The UK's Food Standards Agency has called on food manufacturers to make smaller portion sizes and reduced fat alternatives more readily available in a bid to improve the nation's diet.

The agency wants the food industry to make it easier for people to live healthier lifestyles and consume less saturated fat. The FSA has begun a consultation process that it hopes will draw health campaigners, government and industry into the debate.

Calling for responses, Gill Fine, director of nutrition and dietary health at the FSA, said: "Cardiovascular disease is the main cause of death in the UK and poor diet is thought to be responsible for a third of these deaths. Many leading food manufacturers and retailers have already taken action to provide healthier food choices for consumers. Over the past three years we have seen reductions in the levels of salt as well as lower-fat ranges of products. We are keen to find out what more could be done to make it easier for consumers to take action to improve their diets."

The FSA is seeking views on the following areas: improving consumer awareness of healthy eating issues, encouraging manufacturers to offer smaller portion sizes and reduced fat varieties, and encouraging the food industry to reduce the level of saturated fat in everyday recipes.

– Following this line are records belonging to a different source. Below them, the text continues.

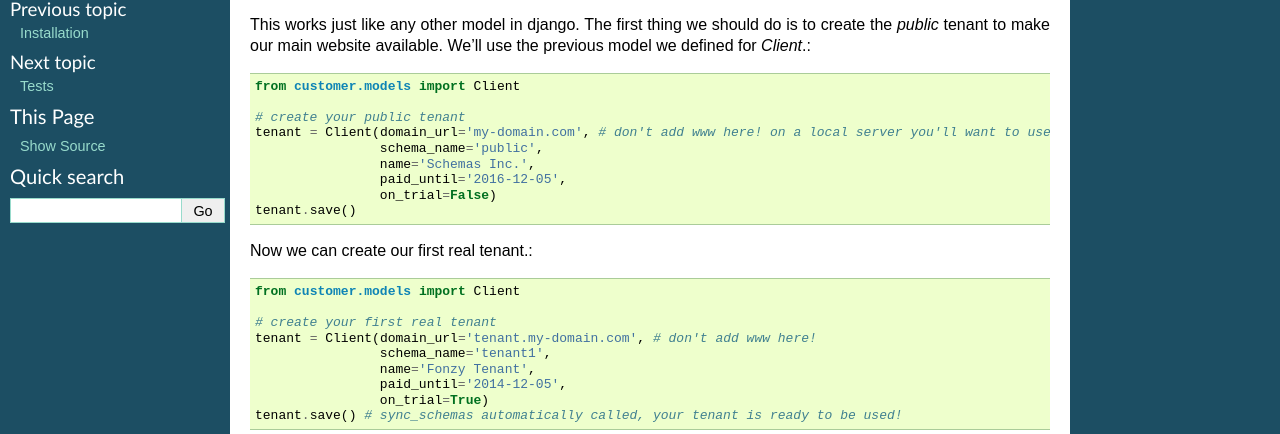
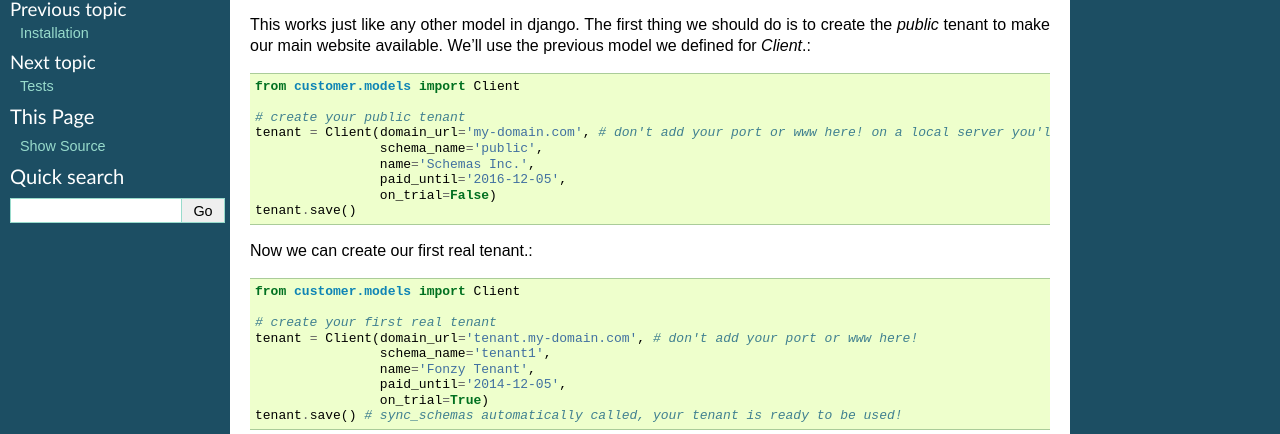
Before and after one commit to bernardopires/django-tenant-schemas, a Sphinx documentation site: the page built from docs/use.rst, in a window 1280 px wide. Shown: the part 134-568 px from the top of the page. Built offline with Sphinx 7.4.7, drawn with Linux system fonts in a browser that asks for light colours; the version number is read from the project's files by our own code.

Commit message:
don't use port number in domain_url

```diff
--- a/docs/use.rst
+++ b/docs/use.rst
@@ -8,7 +8,7 @@ This works just like any other model in django. The first thing we should do is
     from customer.models import Client
 
     # create your public tenant
-    tenant = Client(domain_url='my-domain.com', # don't add www here! on a local server you'll want to use localhost here
+    tenant = Client(domain_url='my-domain.com', # don't add your port or www here! on a local server you'll want to use localhost here
                     schema_name='public',
                     name='Schemas Inc.',
                     paid_until='2016-12-05',
@@ -20,7 +20,7 @@ Now we can create our first real tenant.::
     from customer.models import Client
 
     # create your first real tenant
-    tenant = Client(domain_url='tenant.my-domain.com', # don't add www here!
+    tenant = Client(domain_url='tenant.my-domain.com', # don't add your port or www here!
                     schema_name='tenant1',
                     name='Fonzy Tenant',
                     paid_until='2014-12-05',
```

Responding to the FSA's comments, Food and Drink Federation communications director Julian Hunt, said: "We are proud of the fact that our members are leading the world when it comes to product reformulation, extending consumer choice and better labelling. FDF's last survey showed that manufacturers had reformulated an impressive GBP11bn worth of products to have lower levels of salt, fat or sugar compared to the year before. A further GBP11bn worth of products have been launched with lower salt, fat or sugar variants. We know that the work on reformulation continues."

The FDF represents leading UK food and drink manufacturers.